Top 20 Prospects

By Matt Michael and Lacy Lusk

Jon Garland
Jon Garland
Photo: Sports On Film

SYRACUSE—This year, Triple-A International League managers had no difficulty selecting White Sox righthander Jon Garland as their No. 1 prospect. Picking the best center fielder was a little tougher.

Ottawa's Milton Bradley, Syracuse's Vernon Wells and Scranton/Wilkes-Barre's Reggie Taylor all were put under the microscope for their talent, work ethic and projectability. All wound up in the top eight along with Garland, unquestioned top hitting prospect Pat Burrell, Burrell’s college teammate Aubrey Huff and unquestioned top middle-infield prospect Alfonso Soriano.

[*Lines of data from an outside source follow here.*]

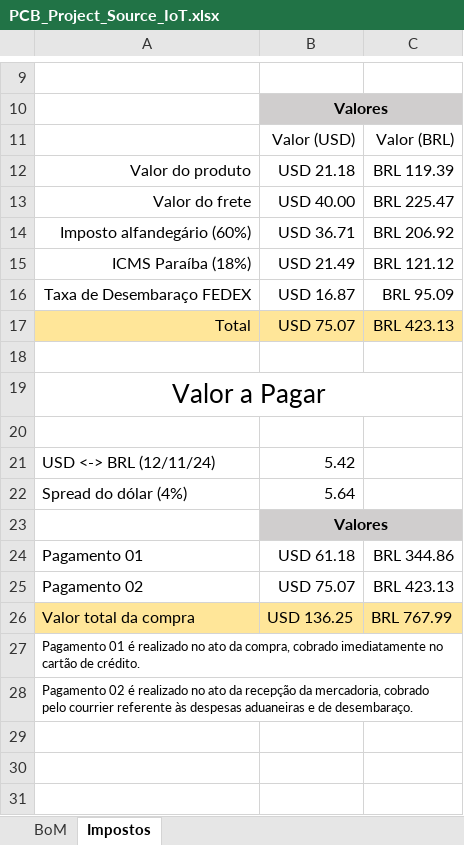
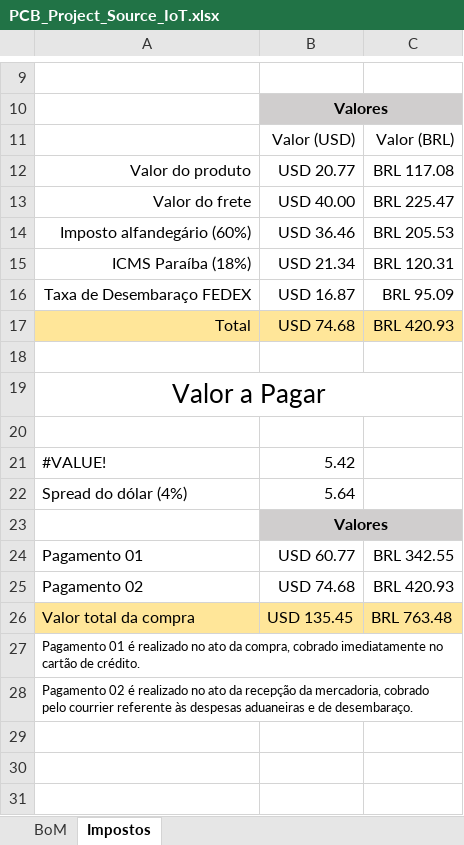
Before and after one commit to joabzicg/SourceIoT, an Excel workbook: PCB_Project_Source_IoT/Project Outputs for PCB_Project_Source_IoT/PCB_Project_Source_IoT.xlsx, sheet Impostos, drawn as a sheet; only a part is shown, gaps mark what is left out; values as stored, in another font and other column widths than the file's, no borders; charts and pictures not drawn; the diff names each change by its address in the sheet, - before the commit and + after, or states it on an @@ line.

```diff
--- a/PCB_Project_Source_IoT/Project Outputs for PCB_Project_Source_IoT/PCB_Project_Source_IoT.xlsx (sheet Impostos)
+++ b/PCB_Project_Source_IoT/Project Outputs for PCB_Project_Source_IoT/PCB_Project_Source_IoT.xlsx (sheet Impostos)
-B12: USD 21.18
+B12: USD 20.77
-C12: BRL 119.39
+C12: BRL 117.08
-B14: USD 36.71
+B14: USD 36.46
-C14: BRL 206.92
+C14: BRL 205.53
-B15: USD 21.49
+B15: USD 21.34
-C15: BRL 121.12
+C15: BRL 120.31
-B17: USD 75.07
+B17: USD 74.68
-C17: BRL 423.13
+C17: BRL 420.93
-A21: USD <-> BRL (12/11/24)
+A21: #VALUE!
-B24: USD 61.18
+B24: USD 60.77
-C24: BRL 344.86
+C24: BRL 342.55
-B25: USD 75.07
+B25: USD 74.68
-C25: BRL 423.13
+C25: BRL 420.93
-B26: USD 136.25
+B26: USD 135.45
-C26: BRL 767.99
+C26: BRL 763.48
```
Also changed, not shown: sheet BoM, PCB_Project_Source_IoT/Templates/TemplateBoM_VirtusCC.xlsx, 5 other files.
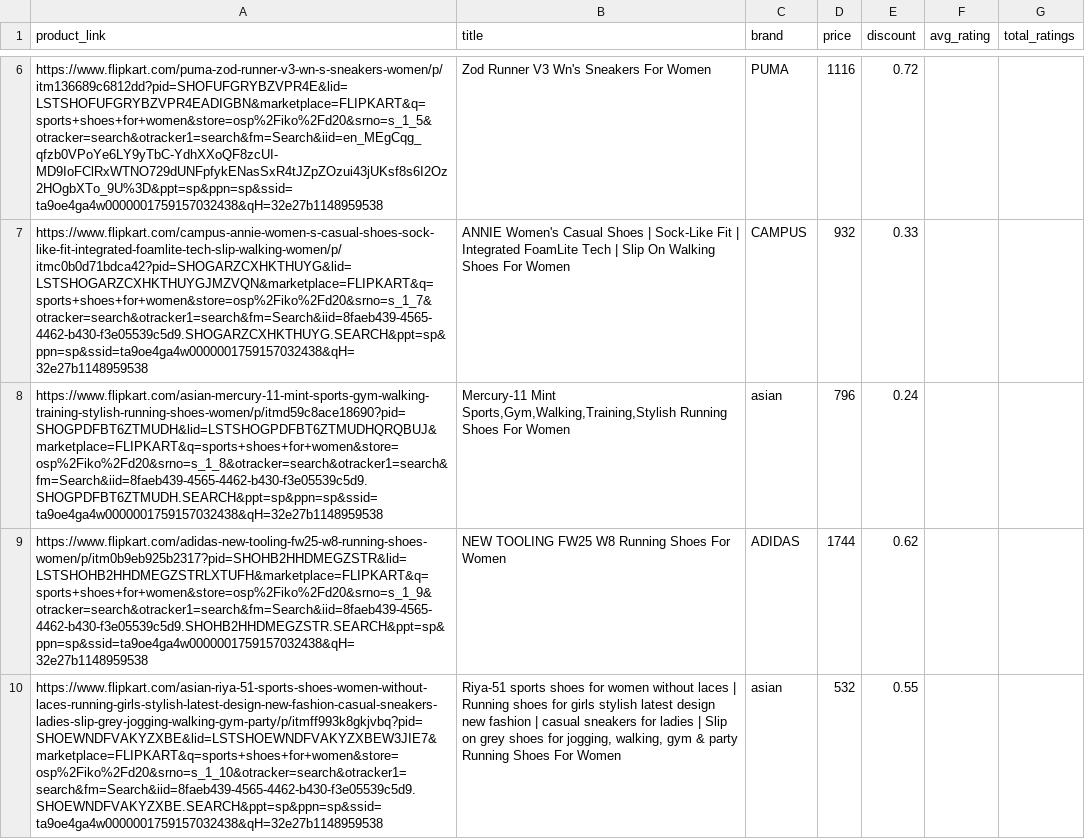
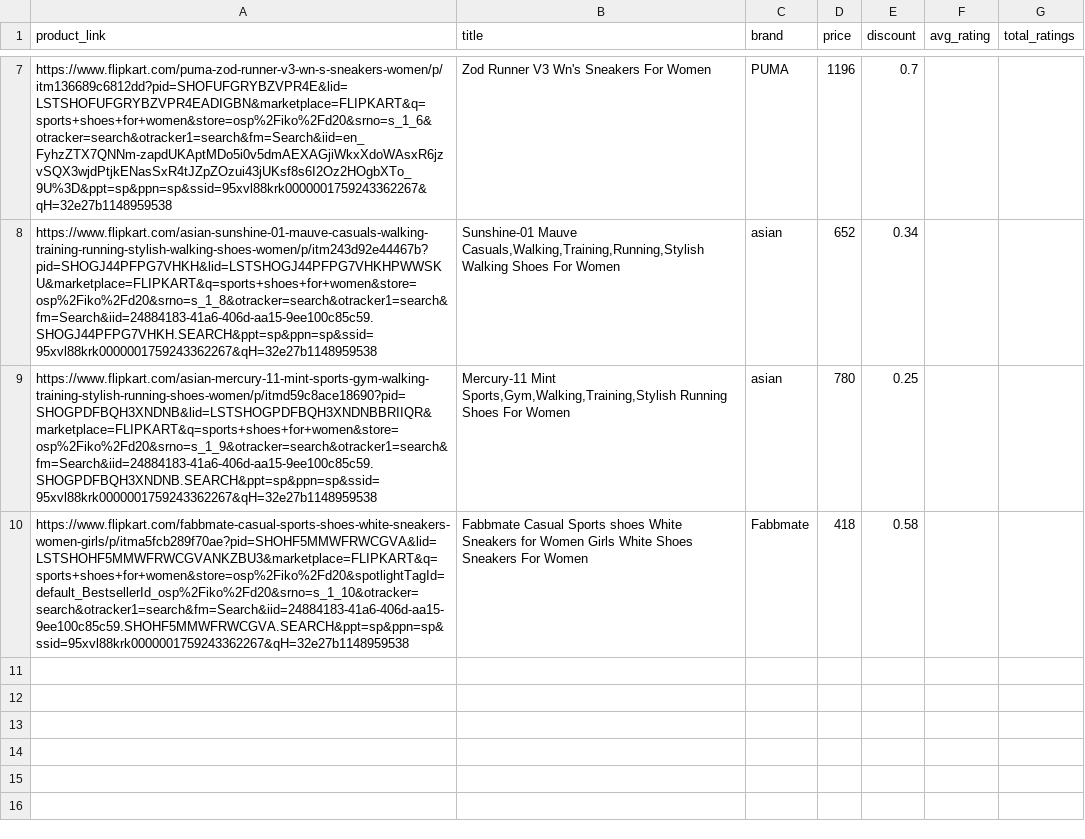
Before and after one commit to anirudhVASUDEV23/testing-scraping, a CSV file: webscraping/flipkart_product_data.csv, drawn as a sheet; only a part is shown, gaps mark what is left out; removed rows and columns are numbered as before the commit, all else as after; the diff covers the shown part only; the diff names each change by its address in the sheet, - before the commit and + after, or states it on an @@ line.

```diff
--- a/webscraping/flipkart_product_data.csv
+++ b/webscraping/flipkart_product_data.csv
-A7 (product_link): https://www.flipkart.com/puma-zod-runner-v3-wn-s-sneakers-women/p/itm136689c6812dd?pid=SHOFUFGRYBZVPR4E&lid=LSTSHOFUFGRYBZVPR4EADIGBN&marketplace=FLIPKART&q=sports+shoes+for+women&store=osp%2Fiko%2Fd20&srno=s_1_5&otracker=search&otracker1=search&fm=Search&iid=en_MEgCqg_qfzb0VPoYe6LY9yTbC-YdhXXoQF8zcUI-MD9IoFClRxWTNO729dUNFpfykENasSxR4tJZpZOzui43jUKsf8s6I2Oz2HOgbXTo_9U%3D&ppt=sp&ppn=sp&ssid=ta9oe4ga4w0000001759157032438&qH=32e27b1148959538
+A7 (product_link): https://www.flipkart.com/puma-zod-runner-v3-wn-s-sneakers-women/p/itm136689c6812dd?pid=SHOFUFGRYBZVPR4E&lid=LSTSHOFUFGRYBZVPR4EADIGBN&marketplace=FLIPKART&q=sports+shoes+for+women&store=osp%2Fiko%2Fd20&srno=s_1_6&otracker=search&otracker1=search&fm=Search&iid=en_FyhzZTX7QNNm-zapdUKAptMDo5i0v5dmAEXAGjiWkxXdoWAsxR6jzvSQX3wjdPtjkENasSxR4tJZpZOzui43jUKsf8s6I2Oz2HOgbXTo_9U%3D&ppt=sp&ppn=sp&ssid=95xvl88krk0000001759243362267&qH=32e27b1148959538
-D7 (price): 1116
+D7 (price): 1196
-E7 (discount): 0.72
+E7 (discount): 0.7
-row 7: https://www.flipkart.com/campus-annie-women-s-casual-shoes-sock-like-fit-integrated-foamlite-tech-slip-walking-women/p/itmc0b0d71bdca42?pid=SHOGARZCXHKTHUYG&lid=LSTSHOGARZCXHKTHUYGJMZVQN&marketplace=FLIPKART&q=sports+shoes+for+women&store=osp%2Fiko%2Fd20&srno=s_1_7&otracker=search&otracker1=search&fm=Search&iid=8faeb439-4565-4462-b430-f3e05539c5d9.SHOGARZCXHKTHUYG.SEARCH&ppt=sp&ppn=sp&ssid=ta9oe4ga4w0000001759157032438&qH=32e27b1148959538 | ANNIE Women's Casual Shoes | Sock-Like Fit | Integrated FoamLite Tech | Slip On Walking Shoes For Women | CAMPUS | 932 | 0.33
+row 8: https://www.flipkart.com/asian-sunshine-01-mauve-casuals-walking-training-running-stylish-walking-shoes-women/p/itm243d92e44467b?pid=SHOGJ44PFPG7VHKH&lid=LSTSHOGJ44PFPG7VHKHPWWSKU&marketplace=FLIPKART&q=sports+shoes+for+women&store=osp%2Fiko%2Fd20&srno=s_1_8&otracker=search&otracker1=search&fm=Search&iid=24884183-41a6-406d-aa15-9ee100c85c59.SHOGJ44PFPG7VHKH.SEARCH&ppt=sp&ppn=sp&ssid=95xvl88krk0000001759243362267&qH=32e27b1148959538 | Sunshine-01 Mauve Casuals,Walking,Training,Running,Stylish Walking Shoes For Women | asian | 652 | 0.34
-A9 (product_link): https://www.flipkart.com/asian-mercury-11-mint-sports-gym-walking-training-stylish-running-shoes-women/p/itmd59c8ace18690?pid=SHOGPDFBT6ZTMUDH&lid=LSTSHOGPDFBT6ZTMUDHQRQBUJ&marketplace=FLIPKART&q=sports+shoes+for+women&store=osp%2Fiko%2Fd20&srno=s_1_8&otracker=search&otracker1=search&fm=Search&iid=8faeb439-4565-4462-b430-f3e05539c5d9.SHOGPDFBT6ZTMUDH.SEARCH&ppt=sp&ppn=sp&ssid=ta9oe4ga4w0000001759157032438&qH=32e27b1148959538
+A9 (product_link): https://www.flipkart.com/asian-mercury-11-mint-sports-gym-walking-training-stylish-running-shoes-women/p/itmd59c8ace18690?pid=SHOGPDFBQH3XNDNB&lid=LSTSHOGPDFBQH3XNDNBBRIIQR&marketplace=FLIPKART&q=sports+shoes+for+women&store=osp%2Fiko%2Fd20&srno=s_1_9&otracker=search&otracker1=search&fm=Search&iid=24884183-41a6-406d-aa15-9ee100c85c59.SHOGPDFBQH3XNDNB.SEARCH&ppt=sp&ppn=sp&ssid=95xvl88krk0000001759243362267&qH=32e27b1148959538
-D9 (price): 796
+D9 (price): 780
-E9 (discount): 0.24
+E9 (discount): 0.25
-row 9: https://www.flipkart.com/adidas-new-tooling-fw25-w8-running-shoes-women/p/itm0b9eb925b2317?pid=SHOHB2HHDMEGZSTR&lid=LSTSHOHB2HHDMEGZSTRLXTUFH&marketplace=FLIPKART&q=sports+shoes+for+women&store=osp%2Fiko%2Fd20&srno=s_1_9&otracker=search&otracker1=search&fm=Search&iid=8faeb439-4565-4462-b430-f3e05539c5d9.SHOHB2HHDMEGZSTR.SEARCH&ppt=sp&ppn=sp&ssid=ta9oe4ga4w0000001759157032438&qH=32e27b1148959538 | NEW TOOLING FW25 W8 Running Shoes For Women | ADIDAS | 1744 | 0.62
-row 10: https://www.flipkart.com/asian-riya-51-sports-shoes-women-without-laces-running-girls-stylish-latest-design-new-fashion-casual-sneakers-ladies-slip-grey-jogging-walking-gym-party/p/itmff993k8gkjvbq?pid=SHOEWNDFVAKYZXBE&lid=LSTSHOEWNDFVAKYZXBEW3JIE7&marketplace=FLIPKART&q=sports+shoes+for+women&store=osp%2Fiko%2Fd20&srno=s_1_10&otracker=search&otracker1=search&fm=Search&iid=8faeb439-4565-4462-b430-f3e05539c5d9.SHOEWNDFVAKYZXBE.SEARCH&ppt=sp&ppn=sp&ssid=ta9oe4ga4w0000001759157032438&qH=32e27b1148959538 | Riya-51 sports shoes for women without laces | Running shoes for girls stylish latest design new fashion | casual sneakers for ladies | Slip on grey shoes for jogging, walking, gym & party Running Shoes For Women | asian | 532 | 0.55
+row 10: https://www.flipkart.com/fabbmate-casual-sports-shoes-white-sneakers-women-girls/p/itma5fcb289f70ae?pid=SHOHF5MMWFRWCGVA&lid=LSTSHOHF5MMWFRWCGVANKZBU3&marketplace=FLIPKART&q=sports+shoes+for+women&store=osp%2Fiko%2Fd20&spotlightTagId=default_BestsellerId_osp%2Fiko%2Fd20&srno=s_1_10&otracker=search&otracker1=search&fm=Search&iid=24884183-41a6-406d-aa15-9ee100c85c59.SHOHF5MMWFRWCGVA.SEARCH&ppt=sp&ppn=sp&ssid=95xvl88krk0000001759243362267&qH=32e27b1148959538 | Fabbmate Casual Sports shoes White Sneakers for Women Girls White Shoes Sneakers For Women | Fabbmate | 418 | 0.58
```
Also changed, not shown: 3 added rows, 2 removed rows and 2 edited cells elsewhere in this file, webscraping/duplicate_products.csv, webscraping/flipkart_product_links.csv, 1 other file.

Bradley wound up winning the honors as the best center fielder. He put his previous run-ins with umpires behind him. His game was the same, and his attitude was better.

"His ceiling is the top," Ottawa manager Rick Sweet said. "He can be one of the 10 to 15 best players in the big leagues."

1 JON GARLAND, rhp, Charlotte Knights (White Sox)

B-T   Ht   Wt Age  School                     Drafted       W  L   ERA   G  SV  IP   H  BB  SO
R-R  6-6  205  21  HS--Granada Hills, Calif.  Cubs '97 (1)  9  2  2.26  16   0 104  99  32  63

Composed enough to outduel Barry Zito in a Triple-A World Series game last year, Garland dominated the league before being called up to the White Sox during the pennant race. He hasn't been an immediate success in the major leagues, but he hasn't exactly embarrassed the American League Central Division leaders. A calm Southern Californian, Garland has an outstanding sinker that his manager last year, Tom Spencer, compared to Kevin Brown's.

"More than that, I was real impressed with his poise," Louisville manager Dave Miley said. "He has a great fastball and a great curveball, and he's in control out there."

Garland entered this season with just seven regular-season starts above Class A. Yet just 25 months after the Cubs traded him straight up for reliever Matt Karchner, he was in the big leagues and Karchner wasn't.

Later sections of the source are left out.